Before Brazil’s preparations for the World Cup began, the safety doors at São Paulo’s Sacomã metro station asked passengers waiting on the platform to allow for the “alightment” of those in the train before entering.

For those who could read the Portuguese version of the sign, it was easy to see that something had been lost in translation. Clearly the metro system in the largest city in South America wanted people on the platform to let passengers exit a train before pushing their way in.

Just a couple years ago, those confusing yellow signs on the glass safety doors were covered by new, corrected ones. And now that the World Cup is just days away from kicking off in the city with a population that surpasses 11 million, new signs written in six languages have appeared in several stations letting visitors know that they can ask metro workers for help.

Whether they’ll get an answer is the question.

Brazil’s public schools have long been criticized for failing to provide students with an adequate education in the basics, including the nation’s language, Portuguese. According to the country’s 2010 census, 49.3% of the population over the age of 25 has not even completed elementary school. And private primary and secondary schools leave much to be desired when it comes to second-language learning. While English is offered, many Brazilians say the only thing they learned in class was the verb “to be” and “the book is on the table.”

Those who can afford to attend one of the dozens of private language school chains that have set up shop across the country are able to gain a better grasp of English. But the lack of standardized learning has left Brazil behind not only in international business, but also in dealing with tourists.

With an estimated 600,000 soccer fans expected to visit the country while it hosts the World Cup and just two more years before even more global spectators descend on Rio de Janeiro for the 2016 Olympics, Brazil’s government decided to try to bring the service industry up to speed when it comes to dealing with customers who speak English or Spanish.

In June 2012, the Ministry of Tourism teamed up with the Ministry of Education to launch a program called Pronatec Turismo.

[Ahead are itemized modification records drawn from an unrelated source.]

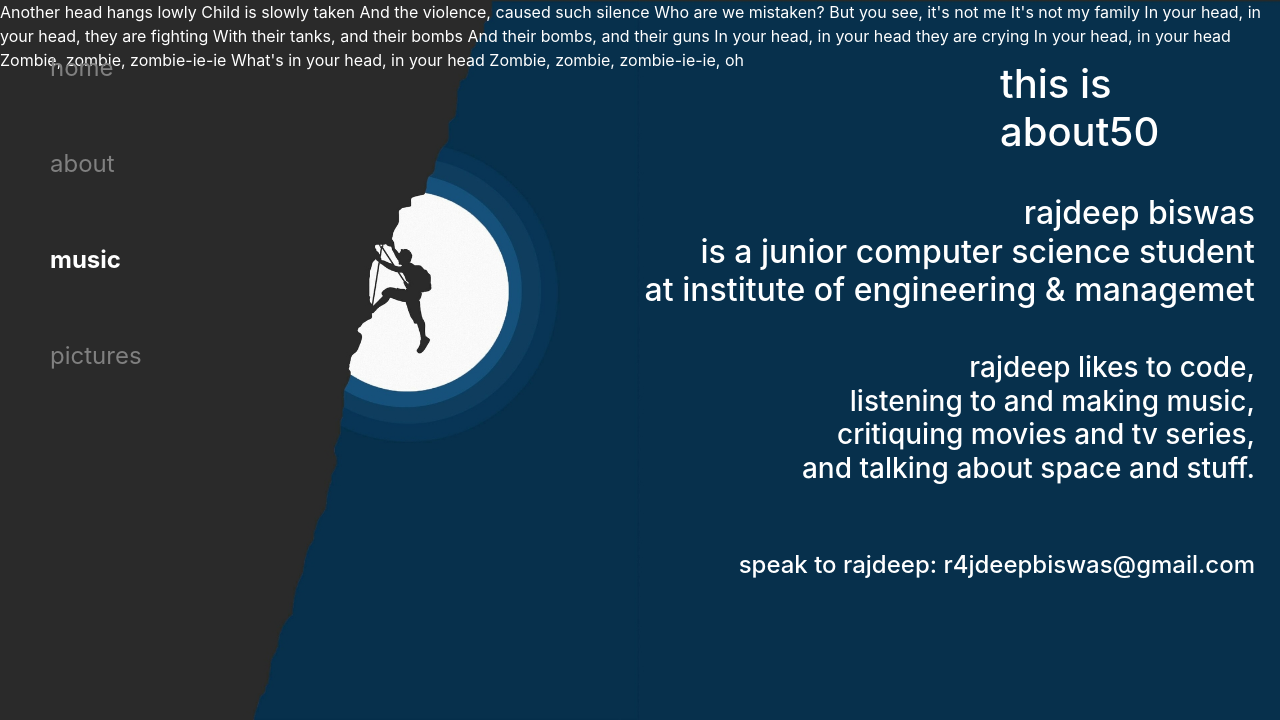
Repository: rajdeep-biswas/allofc50-iguess
Page: pset5/homepage/music.html
The author's editor kept a record of every edit. The page is drawn from the files as they stood at one moment, then again after the next edit.
The browser window is 1280 px wide. The pictures show the whole page.

Above is the page before.

### pset5/homepage/music.html
<!DOCTYPE html>

<html lang="en">
    <head>
        <link href="https://stackpath.bootstrapcdn.com/bootstrap/4.1.3/css/bootstrap.min.css" rel="stylesheet">
        <link href="styles.css" rel="stylesheet">
        <title>music</title>
    </head>

    <body>
        <div>
            <ul>
                <li><a href="index.html">home</a></li>
                <li><a href="about.html">about</a></li>
                <li>music</li>
                <li><a href="pictures.html">pictures</a></li>
            </ul>
        </div>
        <div class="qbody">
            <h1 class="shiftRight">this is about50</h1>
            <h2><br />rajdeep biswas<br />is a junior computer science student<br />at institute of engineering & managemet</h2>
            <h3><br />rajdeep likes to code,<br />listening to and making music,<br />
                critiquing movies and tv series,<br />
                and talking about space and stuff.</h3>
            <h4><br /><br />speak to rajdeep: r4jdeepbiswas@gmail.com</h4>
        </div>
    </body>

    <p>Another head hangs lowly
Child is slowly taken
And the violence, caused such silence
Who are we mistaken?
But you see, it's not me
It's not my family
In your head, in your head, they are fighting
With their tanks, and their bombs
And their bombs, and their guns
In your head, in your head they are crying
In your head, in your head
Zombie, zombie, zombie-ie-ie
What's in your head, in your head
Zombie, zombie, zombie-ie-ie, oh</p>
</html>

### pset5/homepage/styles.css
body {
    background: url("/bg.jpg");
    background-size: cover;
    color: white;
}

ul {
    list-style: none;
}

li {
    padding: 50px 10px 10px 10px;
    color: #FFF;
    font-size: 24px;
    font-weight: bold;
}

a {
    color: grey;
    font-weight: normal;
}

a:hover {
    padding-left: 5px;
    color: #BBB;
    text-decoration: none;
    font-weight: bold;
}

div {
    position: absolute;
}

.qbody {
    margin: 30px 0 0 200px;
}

.shiftRight {
    margin: 30px 0 0 800px;
}

h5, h4, h3, h2 {
    text-align: right;
    padding-right: 25px;
}

After the next edit:
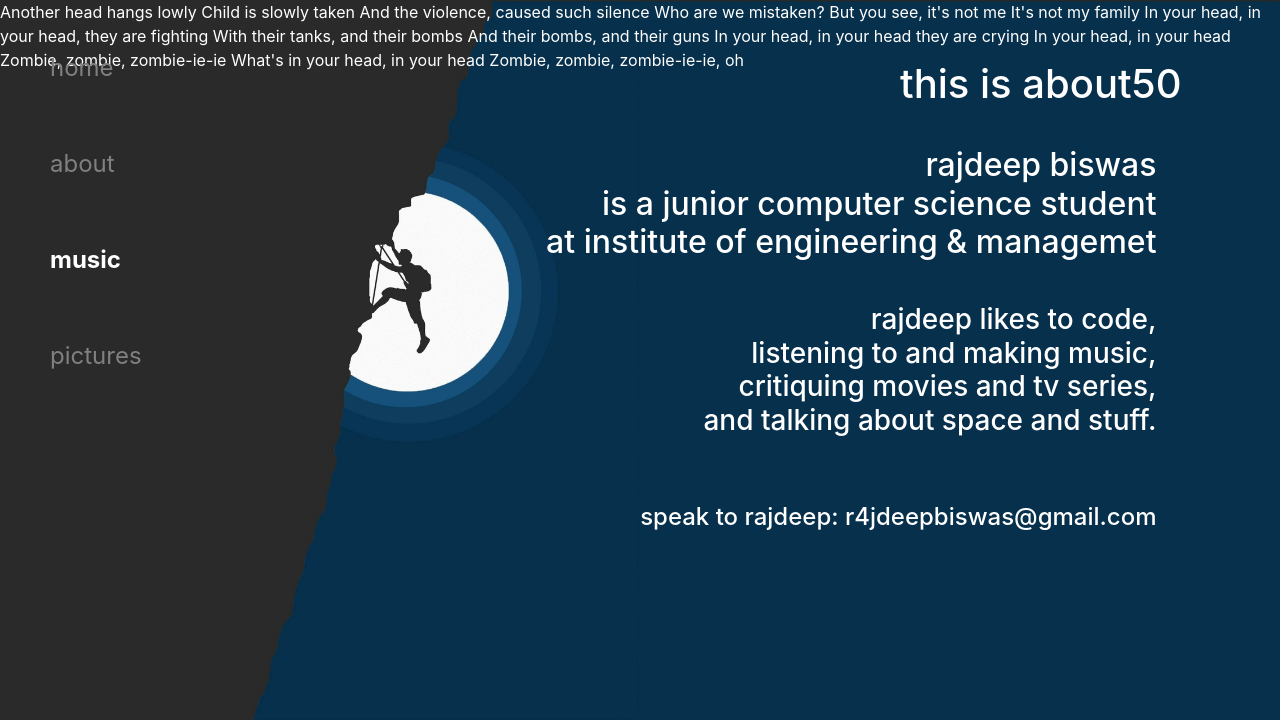
The edit:
--- a/pset5/homepage/styles.css
+++ b/pset5/homepage/styles.css
@@ -36,7 +36,7 @@
 }
 
 .shiftRight {
-    margin: 30px 0 0 800px;
+    margin: 30px 0 0 700px;
 }
 
 h5, h4, h3, h2 {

Through the training program, 166,000 professionals working in the tourism industry have signed up to take 160 hours of English or Spanish classes for free in one of 120 cities that will either host games or are deemed tourist destinations. Each of the 54 courses offered was designed to help employees working in specific sectors, such as tourism, hospitality, management and business, educational and social development, environment and health, information and communication, food production, cultural and design production, and security.

“The courses are tailored to each profession in the tourism industry and the minimum 160 hours is enough for the student to provide good care to foreign tourists,” says Neusvaldo Ferreira Lima, national secretary of the Ministry of Tourism’s development programs. “The Ministry of Tourism has always offered professional development programs. With the arrival of these big events in Brazil, the partnership between the Ministry of Tourism and the Ministry of Education was established.”

While it might seem a bit late for the BRIC nation to start considering its need to communicate with the English-speaking world, Pronatec, as well as other private programs targeting those who will have to deal with World Cup tourists, seem to be working. A desire to learn English for reasons not related to any mega events has been growing since Brazil has entered the global economic spotlight.

According to the 2013 Education First English Proficiency Index (EF EPI), Brazil ranks at No. 38 out of 60 for its overall English proficiency, which is considered “low.” While those numbers might seem discouraging, they’re actually an improvement. The 2012 EF EPI put Brazil at 46 out of 54 countries, with a level of English proficiency seen as “very low.”

And the Brazilian government hopes its classes will continue to increase the population’s proficiency in English and improve its international profile.

“Pronatec Turismo will continue after the World Cup and the Olympics,” says Lima, “with the aim of improving those already in the industry and helping new people qualify to be involved in the tourism labor market.”

Some may be doubtful of the government’s intentions and promises, as many have already made clear, with a year of protests against government corruption and a lack of investment in education and health care. But others have a more positive outlook.

“One good thing that has come from the world watching Brazil is everyone’s desire to learn English and do better,” says Ana Paula Oliveira da Silva, an IT professional at a multinational company located in São Paulo. “I don’t know why the government didn’t offer this kind of program before. Paying for classes is so expensive that many people can’t even consider it, so this is a good way to get people interested and started in something that could help change their lives.”